The last time the government reformed the tax code was 27 years ago. Two parties held power and there were ten months filled with committee presentations and debates and caucuses and compromise. This time a single party, in relative secret, whipped together a baked fiasco in a month on the whim of fantasy numbers about job growth and higher wages and middle-class blah blah blah. In contrast, the humongous Affordable Care Act was debated in three House committees and two Senate committees, and subject to hours of bipartisan debate that allowed for the introduction of amendments. Interestingly enough (if you find the height of hypocrisy of interest, which I most certainly do), the architect of this shit-show, Senate Majority Leader Mitch McConnell rightfully fought against the construction of the 2010 bill that no one seemed to know its contents, and now he makes an even more egregious maneuver for the same reason – do something…anything… NOW!

McConnell and the Republicans keep rolling out this myth that because they run things and Trump was elected that this is the will of the American people.
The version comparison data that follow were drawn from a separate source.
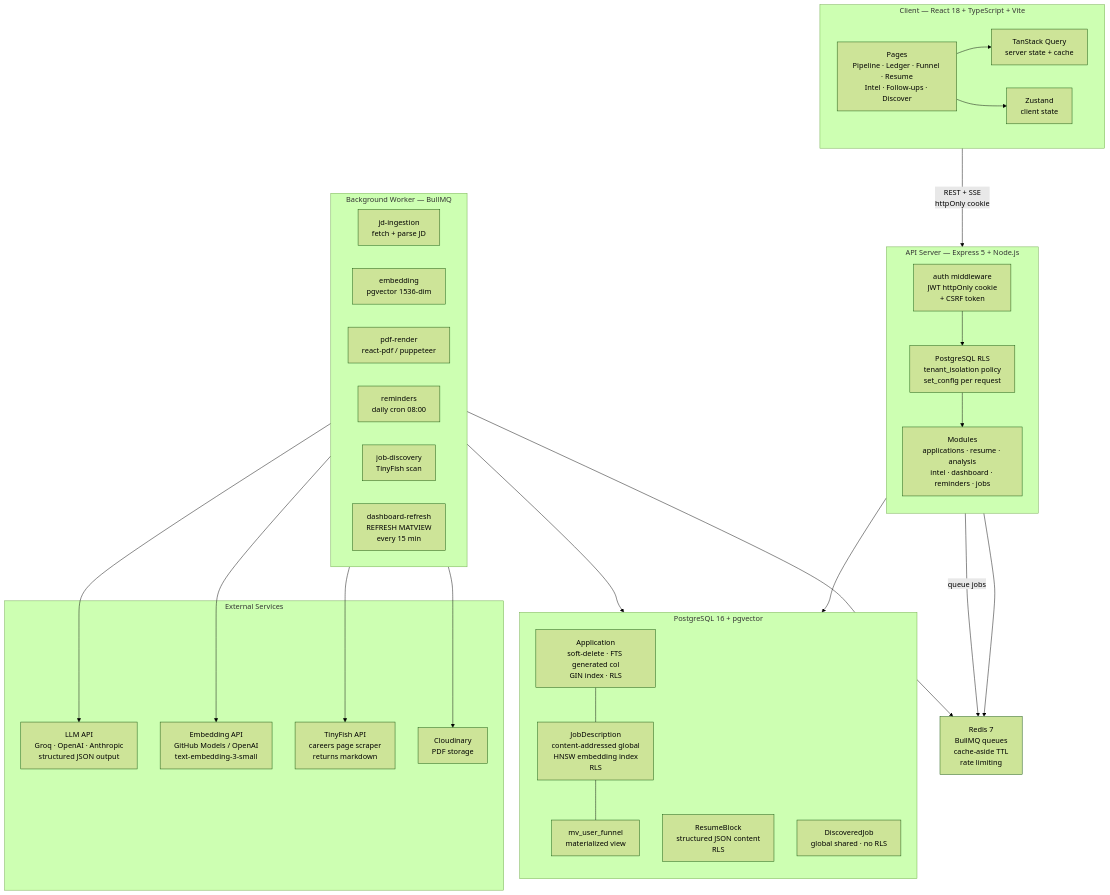
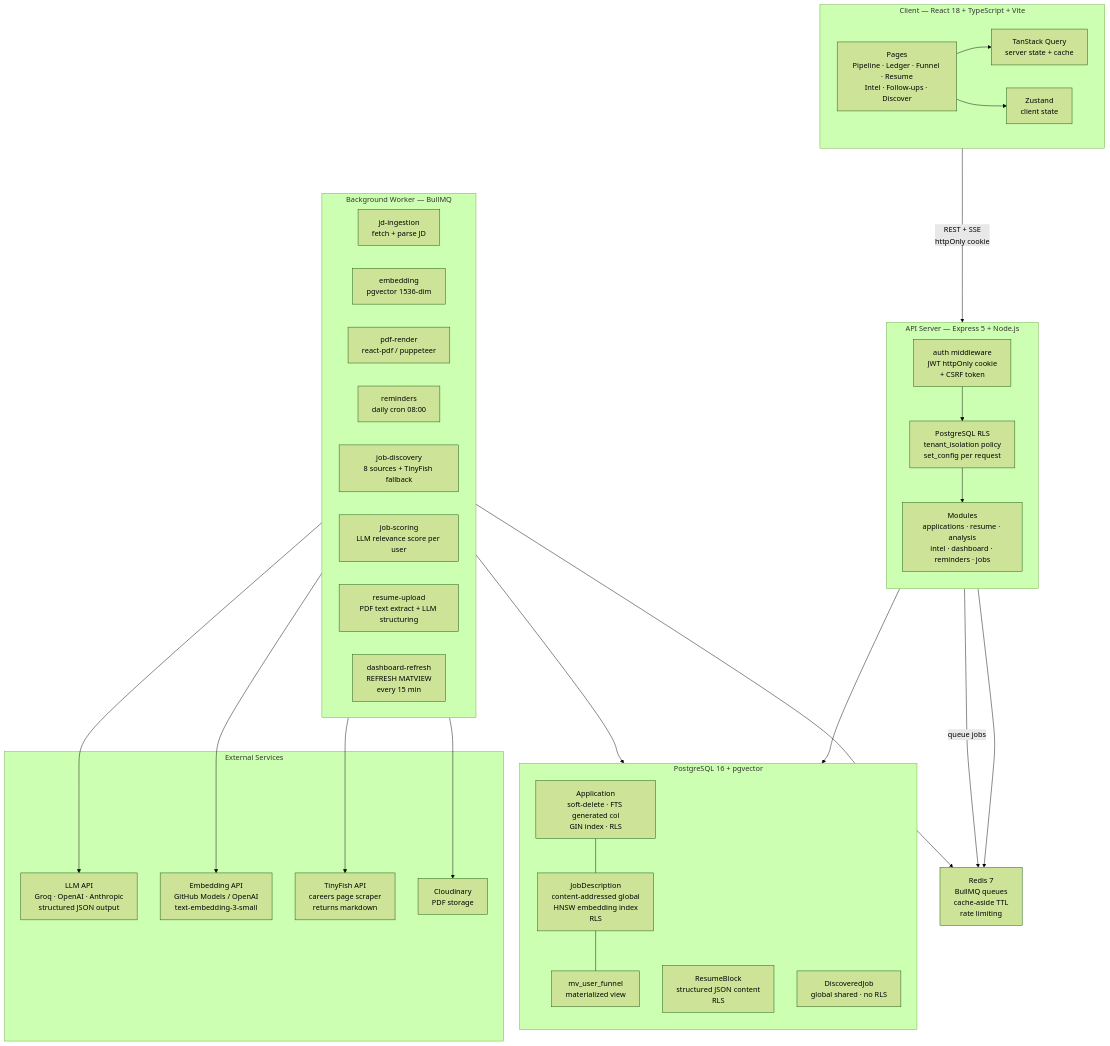
One commit to AdityaKrSingh26/Pursuit changed the diagram in README.md. Above: the diagram before and after it, drawn with Mermaid (forest theme). The commit also changed other lines of this file, not shown here.

First line of the commit message:
docs: update README for resume upload, real discovery sources, key rotation

````diff
--- a/README.md
+++ b/README.md
@@ -9,59 +9,61 @@
 ```mermaid
 graph TB
     subgraph Client["Client — React 18 + TypeScript + Vite"]
         UI["Pages\nPipeline · Ledger · Funnel · Resume\nIntel · Follow-ups · Discover"]
         TQ["TanStack Query\nserver state + cache"]
         ZS["Zustand\nclient state"]
         UI --> TQ
         UI --> ZS
     end
 
     subgraph API["API Server — Express 5 + Node.js"]
         direction TB
         AUTH["auth middleware\nJWT httpOnly cookie\n+ CSRF token"]
         RLS["PostgreSQL RLS\ntenant_isolation policy\nset_config per request"]
         MODS["Modules\napplications · resume · analysis\nintel · dashboard · reminders · jobs"]
         AUTH --> RLS
         RLS --> MODS
     end
 
     subgraph Worker["Background Worker — BullMQ"]
         WI["jd-ingestion\nfetch + parse JD"]
         WE["embedding\npgvector 1536-dim"]
         WP["pdf-render\nreact-pdf / puppeteer"]
         WR["reminders\ndaily cron 08:00"]
-        WD["job-discovery\nTinyFish scan"]
+        WD["job-discovery\n8 sources + TinyFish fallback"]
+        WS["job-scoring\nLLM relevance score per user"]
+        WRU["resume-upload\nPDF text extract + LLM structuring"]
         WMV["dashboard-refresh\nREFRESH MATVIEW\nevery 15 min"]
     end
 
     subgraph DB["PostgreSQL 16 + pgvector"]
         direction TB
         PG_APP["Application\nsoft-delete · FTS generated col\nGIN index · RLS"]
         PG_JD["JobDescription\ncontent-addressed global\nHNSW embedding index\nRLS"]
         PG_RB["ResumeBlock\nstructured JSON content\nRLS"]
         PG_DJ["DiscoveredJob\nglobal shared · no RLS"]
         PG_MV["mv_user_funnel\nmaterialized view"]
         PG_APP --- PG_JD
         PG_JD --- PG_MV
     end
 
     subgraph External["External Services"]
         LLM["LLM API\nGroq · OpenAI · Anthropic\nstructured JSON output"]
         EMB["Embedding API\nGitHub Models / OpenAI\ntext-embedding-3-small"]
         TF["TinyFish API\ncareers page scraper\nreturns markdown"]
         CDN["Cloudinary\nPDF storage"]
     end
 
     REDIS["Redis 7\nBullMQ queues\ncache-aside TTL\nrate limiting"]
 
     Client -->|"REST + SSE\nhttpOnly cookie"| API
     API --> DB
     API --> REDIS
     Worker --> DB
     Worker --> REDIS
     Worker --> LLM
     Worker --> EMB
     Worker --> TF
     Worker --> CDN
     MODS -->|"queue jobs"| REDIS
 ```
````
Turns out only 29 percent of people polled approve this bill – not tax cuts, everyone loves those, just this particular bill, which we have established sucks ass – and although the president has zero mandate, having lost the popular vote by three-million and nearly all the Republicans are really in congress to halt the ACA, which they have spectacularly failed to do, they forge ahead.

And why do people overwhelming hate this thing?

Well, despite not knowing all the details of the current tax reform bill, both the House and the Senate versions, which kicks the mandate for the ACA off of the rule book, completely eliminates the valuable tax break, which allows taxpayers to deduct state and local income, sales and property taxes, and strikes down a 1954 law that keeps freeloading religious groups, who pay zero taxes while they dumb down the human collective spreading hate and voodoo nonsense, from spending their windfall on political lobbying, what we know of the suck-ass bill is that by 2027, according to the aforementioned Joint Committee on Taxation and the Congressional Budget Office, people making $40,000 to $50,000 would pay a combined $5.3 billion more in taxes, while the group earning $1 million or more would get a $5.8 billion cut.


Yeah…it ain’t good.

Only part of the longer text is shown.